• **Instructions to follow**
Copy out the lines of the material that include the string "modrinth".

• **Input**

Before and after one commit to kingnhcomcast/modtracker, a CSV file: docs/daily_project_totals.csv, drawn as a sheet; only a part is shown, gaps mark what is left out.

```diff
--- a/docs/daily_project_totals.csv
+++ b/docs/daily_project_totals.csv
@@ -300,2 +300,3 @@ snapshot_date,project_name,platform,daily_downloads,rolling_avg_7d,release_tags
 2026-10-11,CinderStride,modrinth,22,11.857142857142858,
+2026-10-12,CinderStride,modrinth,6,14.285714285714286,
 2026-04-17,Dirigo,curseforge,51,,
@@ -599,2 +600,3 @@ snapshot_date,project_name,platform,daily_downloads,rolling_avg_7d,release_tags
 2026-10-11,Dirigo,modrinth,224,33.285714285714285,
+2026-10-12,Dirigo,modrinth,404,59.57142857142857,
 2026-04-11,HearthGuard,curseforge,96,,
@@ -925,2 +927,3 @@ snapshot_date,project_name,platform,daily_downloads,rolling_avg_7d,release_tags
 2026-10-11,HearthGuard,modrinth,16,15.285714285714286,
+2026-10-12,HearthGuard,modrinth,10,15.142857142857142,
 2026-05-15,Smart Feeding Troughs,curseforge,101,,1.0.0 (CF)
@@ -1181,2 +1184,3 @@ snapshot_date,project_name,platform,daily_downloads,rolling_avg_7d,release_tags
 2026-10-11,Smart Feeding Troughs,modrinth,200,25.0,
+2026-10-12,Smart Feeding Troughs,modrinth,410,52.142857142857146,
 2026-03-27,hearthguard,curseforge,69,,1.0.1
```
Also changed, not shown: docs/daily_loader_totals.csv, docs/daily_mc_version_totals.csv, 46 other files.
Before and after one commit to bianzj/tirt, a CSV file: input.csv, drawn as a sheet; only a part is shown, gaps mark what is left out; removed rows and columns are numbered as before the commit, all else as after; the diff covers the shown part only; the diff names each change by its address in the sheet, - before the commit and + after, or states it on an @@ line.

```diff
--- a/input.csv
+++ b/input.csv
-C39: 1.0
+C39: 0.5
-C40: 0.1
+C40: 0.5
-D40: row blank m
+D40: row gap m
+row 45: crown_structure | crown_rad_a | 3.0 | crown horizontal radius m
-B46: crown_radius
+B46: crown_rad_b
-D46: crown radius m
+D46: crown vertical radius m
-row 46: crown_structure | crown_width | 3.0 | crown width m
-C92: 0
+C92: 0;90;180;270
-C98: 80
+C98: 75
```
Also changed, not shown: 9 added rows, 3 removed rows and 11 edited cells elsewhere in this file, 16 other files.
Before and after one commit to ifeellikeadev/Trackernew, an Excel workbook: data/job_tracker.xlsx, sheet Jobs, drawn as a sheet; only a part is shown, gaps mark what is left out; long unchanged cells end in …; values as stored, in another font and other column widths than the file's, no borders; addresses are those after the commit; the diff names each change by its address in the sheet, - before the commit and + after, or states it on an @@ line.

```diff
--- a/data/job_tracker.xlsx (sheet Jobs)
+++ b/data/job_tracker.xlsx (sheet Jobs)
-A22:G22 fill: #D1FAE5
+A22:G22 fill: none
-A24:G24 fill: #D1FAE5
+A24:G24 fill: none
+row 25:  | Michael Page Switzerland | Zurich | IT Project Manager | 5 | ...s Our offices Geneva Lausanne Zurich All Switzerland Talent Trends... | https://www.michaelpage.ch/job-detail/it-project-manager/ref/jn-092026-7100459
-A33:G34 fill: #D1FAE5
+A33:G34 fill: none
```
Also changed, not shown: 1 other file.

• **Exercise response**
 2026-10-11,CinderStride,modrinth,22,11.857142857142858,
+2026-10-12,CinderStride,modrinth,6,14.285714285714286,
 2026-10-11,Dirigo,modrinth,224,33.285714285714285,
+2026-10-12,Dirigo,modrinth,404,59.57142857142857,
 2026-10-11,HearthGuard,modrinth,16,15.285714285714286,
+2026-10-12,HearthGuard,modrinth,10,15.142857142857142,
 2026-10-11,Smart Feeding Troughs,modrinth,200,25.0,
+2026-10-12,Smart Feeding Troughs,modrinth,410,52.142857142857146,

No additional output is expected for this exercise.